*Task directions*.
Copy out each line below containing "fillColor".

Structured diff data
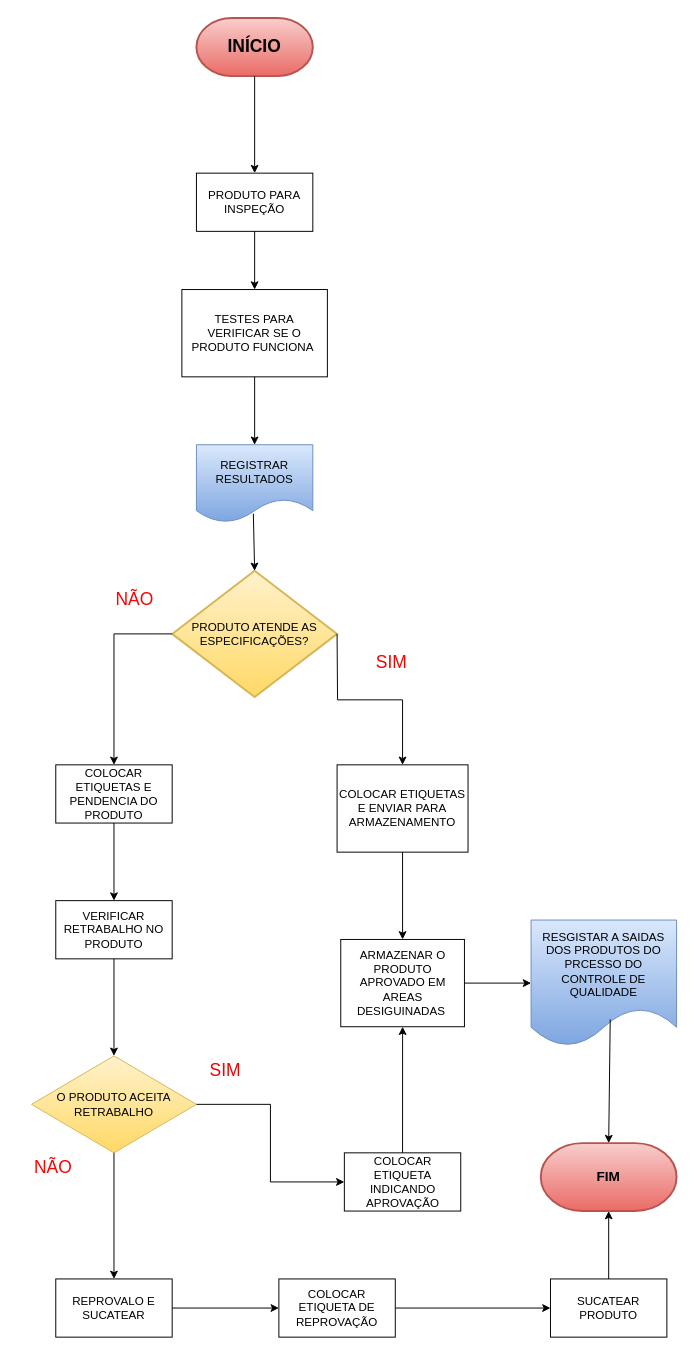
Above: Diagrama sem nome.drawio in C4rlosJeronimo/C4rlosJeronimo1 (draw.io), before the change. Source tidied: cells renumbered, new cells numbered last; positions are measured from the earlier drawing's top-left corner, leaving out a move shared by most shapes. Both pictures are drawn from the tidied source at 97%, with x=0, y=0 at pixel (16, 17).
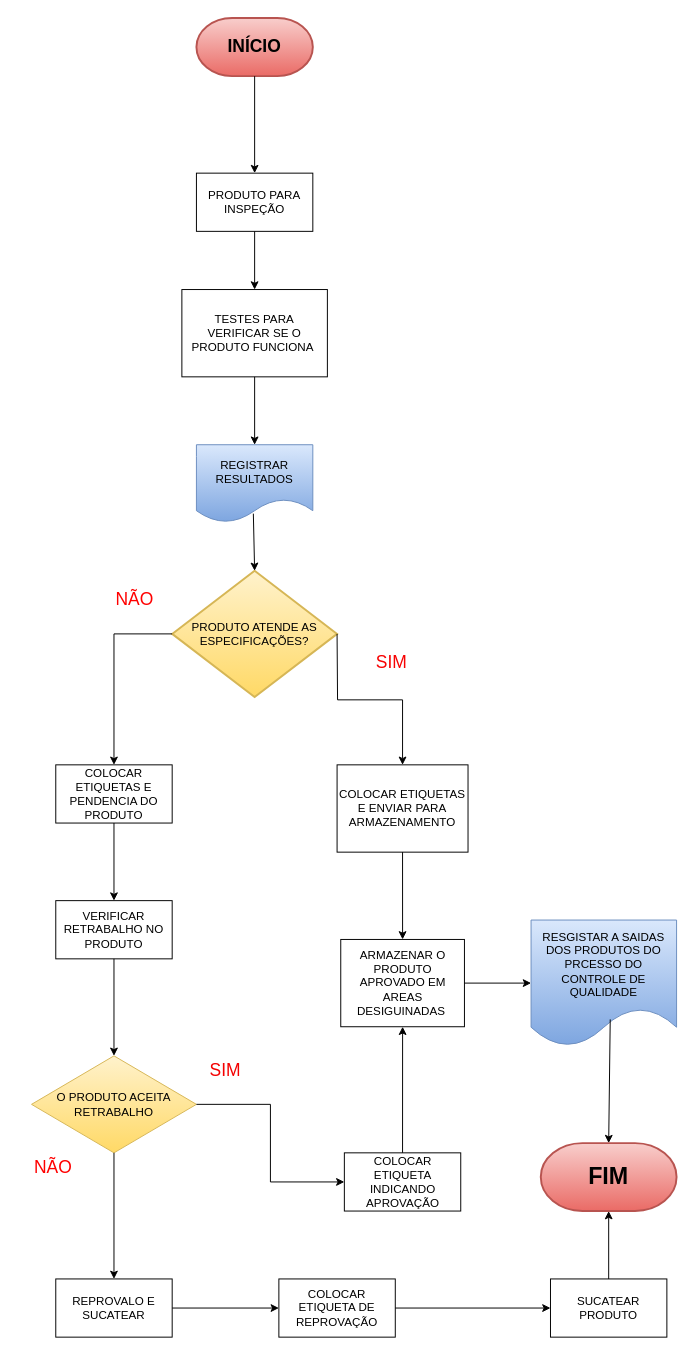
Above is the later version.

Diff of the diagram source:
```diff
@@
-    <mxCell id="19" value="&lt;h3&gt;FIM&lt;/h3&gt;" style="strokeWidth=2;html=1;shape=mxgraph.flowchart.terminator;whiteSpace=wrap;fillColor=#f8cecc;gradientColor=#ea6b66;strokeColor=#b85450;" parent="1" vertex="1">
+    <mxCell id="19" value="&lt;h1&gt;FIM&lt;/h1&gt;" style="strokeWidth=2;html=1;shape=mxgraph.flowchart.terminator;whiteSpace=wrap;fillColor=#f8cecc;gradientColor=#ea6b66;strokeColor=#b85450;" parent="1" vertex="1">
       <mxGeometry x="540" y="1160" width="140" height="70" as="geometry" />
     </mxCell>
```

*Output for this exercise*.
-    <mxCell id="19" value="&lt;h3&gt;FIM&lt;/h3&gt;" style="strokeWidth=2;html=1;shape=mxgraph.flowchart.terminator;whiteSpace=wrap;fillColor=#f8cecc;gradientColor=#ea6b66;strokeColor=#b85450;" parent="1" vertex="1">
+    <mxCell id="19" value="&lt;h1&gt;FIM&lt;/h1&gt;" style="strokeWidth=2;html=1;shape=mxgraph.flowchart.terminator;whiteSpace=wrap;fillColor=#f8cecc;gradientColor=#ea6b66;strokeColor=#b85450;" parent="1" vertex="1">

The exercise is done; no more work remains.